**What the exercise asks**. Every entry below should be repeated exactly; the pictures should not.

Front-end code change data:
· · · ·

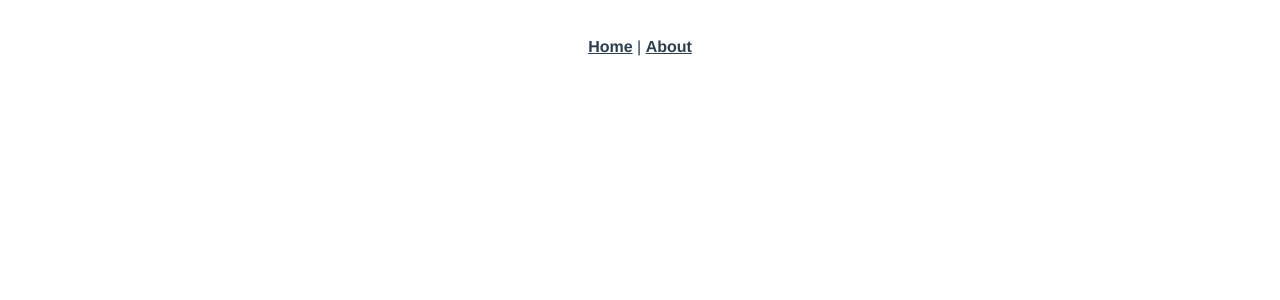
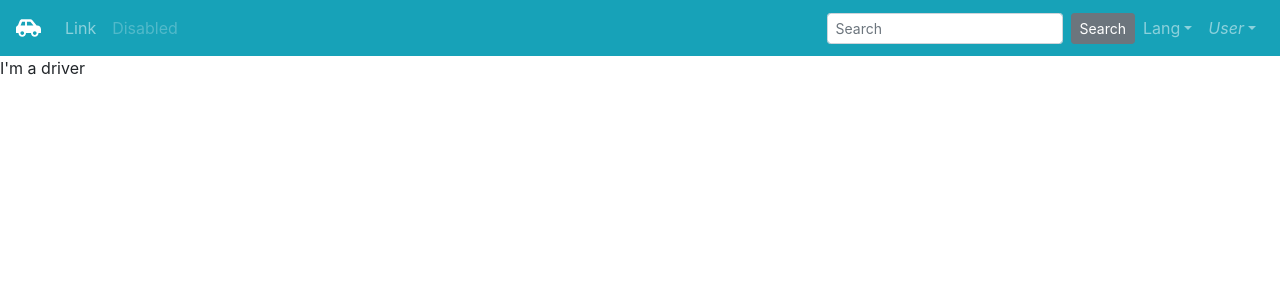
Before and after one commit to Ping-My-Ride/front-end, a Vue app: page /driver in a window 1280 px wide. Shown: the top 300 px of the page. Built offline with nearby package versions, Linux system fonts and the light colour scheme.

Commit message:
Added landing page and configured router to work fine

```diff
--- a/package.json
+++ b/package.json
@@ -9,8 +9,13 @@
     "start": "NODE_ENV=production npm run build && node server.js"
   },
   "dependencies": {
+    "@fortawesome/fontawesome-svg-core": "^1.2.4",
+    "@fortawesome/free-solid-svg-icons": "^5.3.1",
+    "@fortawesome/vue-fontawesome": "^0.1.1",
     "bootstrap-vue": "^2.0.0-rc.11",
     "express": "^4.16.3",
+    "i": "^0.3.6",
+    "npm": "^6.4.1",
     "vue": "^2.5.17",
     "vue-router": "^3.0.1",
     "vuex": "^3.0.1"
--- a/src/App.vue
+++ b/src/App.vue
@@ -1,12 +1,23 @@
 <template>
-  <div id="app">
-    <div id="nav">
-      <router-link to="/">Home</router-link> |
-      <router-link to="/about">About</router-link>
-    </div>
+  <div>
+    <navbar/>
     <router-view/>
   </div>
 </template>
+
+<script>
+import "bootstrap/dist/css/bootstrap.min.css";
+import "bootstrap-vue/dist/bootstrap-vue.css";
+import Navbar from "./components/Navbar"
+
+
+export default {
+  components: {
+    navbar: Navbar
+  }
+}
+</script>
+
 
 <style lang="scss">
 #app {
--- a/src/components/HelloWorld.vue
+++ b/src/components/HelloWorld.vue
@@ -1,32 +1,6 @@
 <template>
   <div class="hello">
-    <h1>{{ msg }}</h1>
-    <p>
-      For guide and recipes on how to configure / customize this project,<br>
-      check out the
-      <a href="https://cli.vuejs.org" target="_blank" rel="noopener">vue-cli documentation</a>.
-    </p>
-    <h3>Installed CLI Plugins</h3>
-    <ul>
-      <li><a href="https://github.com/vuejs/vue-cli/tree/dev/packages/%40vue/cli-plugin-babel" target="_blank" rel="noopener">babel</a></li>
-      <li><a href="https://github.com/vuejs/vue-cli/tree/dev/packages/%40vue/cli-plugin-eslint" target="_blank" rel="noopener">eslint</a></li>
-    </ul>
-    <h3>Essential Links</h3>
-    <ul>
-      <li><a href="https://vuejs.org" target="_blank" rel="noopener">Core Docs</a></li>
-      <li><a href="https://forum.vuejs.org" target="_blank" rel="noopener">Forum</a></li>
-      <li><a href="https://chat.vuejs.org" target="_blank" rel="noopener">Community Chat</a></li>
-      <li><a href="https://twitter.com/vuejs" target="_blank" rel="noopener">Twitter</a></li>
-      <li><a href="https://news.vuejs.org" target="_blank" rel="noopener">News</a></li>
-    </ul>
-    <h3>Ecosystem</h3>
-    <ul>
-      <li><a href="https://router.vuejs.org" target="_blank" rel="noopener">vue-router</a></li>
-      <li><a href="https://vuex.vuejs.org" target="_blank" rel="noopener">vuex</a></li>
-      <li><a href="https://github.com/vuejs/vue-devtools#vue-devtools" target="_blank" rel="noopener">vue-devtools</a></li>
-      <li><a href="https://vue-loader.vuejs.org" target="_blank" rel="noopener">vue-loader</a></li>
-      <li><a href="https://github.com/vuejs/awesome-vue" target="_blank" rel="noopener">awesome-vue</a></li>
-    </ul>
+
   </div>
 </template>
 
--- /dev/null
+++ b/src/components/Navbar.vue
@@ -0,0 +1,47 @@
+<template>
+    <b-navbar toggleable="md" type="dark" variant="info">
+
+        <b-navbar-toggle target="nav_collapse"></b-navbar-toggle>
+
+        <b-navbar-brand href="#"><font-awesome-icon icon="car-side" /></b-navbar-brand>
+
+        <b-collapse is-nav id="nav_collapse">
+
+            <b-navbar-nav>
+            <b-nav-item href="#">Link</b-nav-item>
+            <b-nav-item href="#" disabled>Disabled</b-nav-item>
+            </b-navbar-nav>
+
+            <!-- Right aligned nav items -->
+            <b-navbar-nav class="ml-auto">
+
+            <b-nav-form>
+                <b-form-input size="sm" class="mr-sm-2" type="text" placeholder="Search"/>
+                <b-button size="sm" class="my-2 my-sm-0" type="submit">Search</b-button>
+            </b-nav-form>
+
+            <b-nav-item-dropdown text="Lang" right>
+                <b-dropdown-item href="#">EN</b-dropdown-item>
+                <b-dropdown-item href="#">ES</b-dropdown-item>
+                <b-dropdown-item href="#">RU</b-dropdown-item>
+                <b-dropdown-item href="#">FA</b-dropdown-item>
+            </b-nav-item-dropdown>
+
+            <b-nav-item-dropdown right>
+                <!-- Using button-content slot -->
+                <template slot="button-content">
+                <em>User</em>
+                </template>
+                <b-dropdown-item href="#">Profile</b-dropdown-item>
+                <b-dropdown-item href="#">Signout</b-dropdown-item>
+            </b-nav-item-dropdown>
+            </b-navbar-nav>
+
+        </b-collapse>
+    </b-navbar>
+</template>
+<script>
+export default {
+  name: "navbar"
+};
+</script>
--- a/src/main.js
+++ b/src/main.js
@@ -2,9 +2,18 @@ import Vue from 'vue'
 import App from './App.vue'
 import router from './router'
 import store from './store'
+import BootstrapVue from 'bootstrap-vue'
+import { library } from '@fortawesome/fontawesome-svg-core'
+import { faCarSide } from '@fortawesome/free-solid-svg-icons'
+import { FontAwesomeIcon } from '@fortawesome/vue-fontawesome'
+
+library.add(faCarSide)
+
+Vue.component('font-awesome-icon', FontAwesomeIcon)
+
 
 Vue.config.productionTip = false
-
+Vue.use(BootstrapVue);
 new Vue({
   router,
   store,
--- a/src/router.js
+++ b/src/router.js
@@ -1,7 +1,7 @@
 import Vue from 'vue'
 import Router from 'vue-router'
-import Home from './views/Home.vue'
-
+import LandingPage from './views/LandingPage.vue'
+import DriverForm from './views/DriverForm.vue'
 Vue.use(Router)
 
 export default new Router({
@@ -10,16 +10,13 @@ export default new Router({
   routes: [
     {
       path: '/',
-      name: 'home',
-      component: Home
+      name: 'landing',
+      component: LandingPage
     },
     {
-      path: '/about',
-      name: 'about',
-      // route level code-splitting
-      // this generates a separate chunk (about.[hash].js) for this route
-      // which is lazy-loaded when the route is visited.
-      component: () => import(/* webpackChunkName: "about" */ './views/About.vue')
-    }
+      path: '/driver',
+      name: 'driver',
+      component: DriverForm
+    },
   ]
 })
--- /dev/null
+++ b/src/views/DriverForm.vue
@@ -0,0 +1,5 @@
+<template>
+    <div>
+        I'm a driver
+    </div>
+</template>
--- /dev/null
+++ b/src/views/LandingPage.vue
@@ -0,0 +1,30 @@
+<template>
+    <div class="container landing">
+    <b-jumbotron header="Ping My Ride!">
+        <div class="button-group">
+            <b-btn class="button" variant="primary" to="/rider">
+                <span>I'm a Rider! </span>
+                <font-awesome-icon icon="car-side" />
+            </b-btn>
+            <b-btn class="button" variant="primary" to="/driver">
+                <span>I'm a Driver! </span>
+                <font-awesome-icon icon="car-side" />
+            </b-btn>
+        </div>
+    </b-jumbotron>
+    </div>
+</template>
+
+<style lang="scss" scoped>
+.landing {
+  margin-top: 20px;
+  .button-group {
+    display: flex;
+    .button {
+      margin: 5px;
+      flex: 1;
+      color: #fff;
+    }
+  }
+}
+</style>
```
Also changed, not shown: 1 other file (tests, documents, lock files or other folders).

· · · ·

**Solution below**.
Before and after one commit to Ping-My-Ride/front-end, a Vue app: page /driver in a window 1280 px wide. Shown: the top 300 px of the page. Built offline with nearby package versions, Linux system fonts and the light colour scheme.

Commit message:
Added landing page and configured router to work fine

```diff
--- a/package.json
+++ b/package.json
@@ -9,8 +9,13 @@
     "start": "NODE_ENV=production npm run build && node server.js"
   },
   "dependencies": {
+    "@fortawesome/fontawesome-svg-core": "^1.2.4",
+    "@fortawesome/free-solid-svg-icons": "^5.3.1",
+    "@fortawesome/vue-fontawesome": "^0.1.1",
     "bootstrap-vue": "^2.0.0-rc.11",
     "express": "^4.16.3",
+    "i": "^0.3.6",
+    "npm": "^6.4.1",
     "vue": "^2.5.17",
     "vue-router": "^3.0.1",
     "vuex": "^3.0.1"
--- a/src/App.vue
+++ b/src/App.vue
@@ -1,12 +1,23 @@
 <template>
-  <div id="app">
-    <div id="nav">
-      <router-link to="/">Home</router-link> |
-      <router-link to="/about">About</router-link>
-    </div>
+  <div>
+    <navbar/>
     <router-view/>
   </div>
 </template>
+
+<script>
+import "bootstrap/dist/css/bootstrap.min.css";
+import "bootstrap-vue/dist/bootstrap-vue.css";
+import Navbar from "./components/Navbar"
+
+
+export default {
+  components: {
+    navbar: Navbar
+  }
+}
+</script>
+
 
 <style lang="scss">
 #app {
--- a/src/components/HelloWorld.vue
+++ b/src/components/HelloWorld.vue
@@ -1,32 +1,6 @@
 <template>
   <div class="hello">
-    <h1>{{ msg }}</h1>
-    <p>
-      For guide and recipes on how to configure / customize this project,<br>
-      check out the
-      <a href="https://cli.vuejs.org" target="_blank" rel="noopener">vue-cli documentation</a>.
-    </p>
-    <h3>Installed CLI Plugins</h3>
-    <ul>
-      <li><a href="https://github.com/vuejs/vue-cli/tree/dev/packages/%40vue/cli-plugin-babel" target="_blank" rel="noopener">babel</a></li>
-      <li><a href="https://github.com/vuejs/vue-cli/tree/dev/packages/%40vue/cli-plugin-eslint" target="_blank" rel="noopener">eslint</a></li>
-    </ul>
-    <h3>Essential Links</h3>
-    <ul>
-      <li><a href="https://vuejs.org" target="_blank" rel="noopener">Core Docs</a></li>
-      <li><a href="https://forum.vuejs.org" target="_blank" rel="noopener">Forum</a></li>
-      <li><a href="https://chat.vuejs.org" target="_blank" rel="noopener">Community Chat</a></li>
-      <li><a href="https://twitter.com/vuejs" target="_blank" rel="noopener">Twitter</a></li>
-      <li><a href="https://news.vuejs.org" target="_blank" rel="noopener">News</a></li>
-    </ul>
-    <h3>Ecosystem</h3>
-    <ul>
-      <li><a href="https://router.vuejs.org" target="_blank" rel="noopener">vue-router</a></li>
-      <li><a href="https://vuex.vuejs.org" target="_blank" rel="noopener">vuex</a></li>
-      <li><a href="https://github.com/vuejs/vue-devtools#vue-devtools" target="_blank" rel="noopener">vue-devtools</a></li>
-      <li><a href="https://vue-loader.vuejs.org" target="_blank" rel="noopener">vue-loader</a></li>
-      <li><a href="https://github.com/vuejs/awesome-vue" target="_blank" rel="noopener">awesome-vue</a></li>
-    </ul>
+
   </div>
 </template>
 
--- /dev/null
+++ b/src/components/Navbar.vue
@@ -0,0 +1,47 @@
+<template>
+    <b-navbar toggleable="md" type="dark" variant="info">
+
+        <b-navbar-toggle target="nav_collapse"></b-navbar-toggle>
+
+        <b-navbar-brand href="#"><font-awesome-icon icon="car-side" /></b-navbar-brand>
+
+        <b-collapse is-nav id="nav_collapse">
+
+            <b-navbar-nav>
+            <b-nav-item href="#">Link</b-nav-item>
+            <b-nav-item href="#" disabled>Disabled</b-nav-item>
+            </b-navbar-nav>
+
+            <!-- Right aligned nav items -->
+            <b-navbar-nav class="ml-auto">
+
+            <b-nav-form>
+                <b-form-input size="sm" class="mr-sm-2" type="text" placeholder="Search"/>
+                <b-button size="sm" class="my-2 my-sm-0" type="submit">Search</b-button>
+            </b-nav-form>
+
+            <b-nav-item-dropdown text="Lang" right>
+                <b-dropdown-item href="#">EN</b-dropdown-item>
+                <b-dropdown-item href="#">ES</b-dropdown-item>
+                <b-dropdown-item href="#">RU</b-dropdown-item>
+                <b-dropdown-item href="#">FA</b-dropdown-item>
+            </b-nav-item-dropdown>
+
+            <b-nav-item-dropdown right>
+                <!-- Using button-content slot -->
+                <template slot="button-content">
+                <em>User</em>
+                </template>
+                <b-dropdown-item href="#">Profile</b-dropdown-item>
+                <b-dropdown-item href="#">Signout</b-dropdown-item>
+            </b-nav-item-dropdown>
+            </b-navbar-nav>
+
+        </b-collapse>
+    </b-navbar>
+</template>
+<script>
+export default {
+  name: "navbar"
+};
+</script>
--- a/src/main.js
+++ b/src/main.js
@@ -2,9 +2,18 @@ import Vue from 'vue'
 import App from './App.vue'
 import router from './router'
 import store from './store'
+import BootstrapVue from 'bootstrap-vue'
+import { library } from '@fortawesome/fontawesome-svg-core'
+import { faCarSide } from '@fortawesome/free-solid-svg-icons'
+import { FontAwesomeIcon } from '@fortawesome/vue-fontawesome'
+
+library.add(faCarSide)
+
+Vue.component('font-awesome-icon', FontAwesomeIcon)
+
 
 Vue.config.productionTip = false
-
+Vue.use(BootstrapVue);
 new Vue({
   router,
   store,
--- a/src/router.js
+++ b/src/router.js
@@ -1,7 +1,7 @@
 import Vue from 'vue'
 import Router from 'vue-router'
-import Home from './views/Home.vue'
-
+import LandingPage from './views/LandingPage.vue'
+import DriverForm from './views/DriverForm.vue'
 Vue.use(Router)
 
 export default new Router({
@@ -10,16 +10,13 @@ export default new Router({
   routes: [
     {
       path: '/',
-      name: 'home',
-      component: Home
+      name: 'landing',
+      component: LandingPage
     },
     {
-      path: '/about',
-      name: 'about',
-      // route level code-splitting
-      // this generates a separate chunk (about.[hash].js) for this route
-      // which is lazy-loaded when the route is visited.
-      component: () => import(/* webpackChunkName: "about" */ './views/About.vue')
-    }
+      path: '/driver',
+      name: 'driver',
+      component: DriverForm
+    },
   ]
 })
--- /dev/null
+++ b/src/views/DriverForm.vue
@@ -0,0 +1,5 @@
+<template>
+    <div>
+        I'm a driver
+    </div>
+</template>
--- /dev/null
+++ b/src/views/LandingPage.vue
@@ -0,0 +1,30 @@
+<template>
+    <div class="container landing">
+    <b-jumbotron header="Ping My Ride!">
+        <div class="button-group">
+            <b-btn class="button" variant="primary" to="/rider">
+                <span>I'm a Rider! </span>
+                <font-awesome-icon icon="car-side" />
+            </b-btn>
+            <b-btn class="button" variant="primary" to="/driver">
+                <span>I'm a Driver! </span>
+                <font-awesome-icon icon="car-side" />
+            </b-btn>
+        </div>
+    </b-jumbotron>
+    </div>
+</template>
+
+<style lang="scss" scoped>
+.landing {
+  margin-top: 20px;
+  .button-group {
+    display: flex;
+    .button {
+      margin: 5px;
+      flex: 1;
+      color: #fff;
+    }
+  }
+}
+</style>
```
Also changed, not shown: 1 other file (tests, documents, lock files or other folders).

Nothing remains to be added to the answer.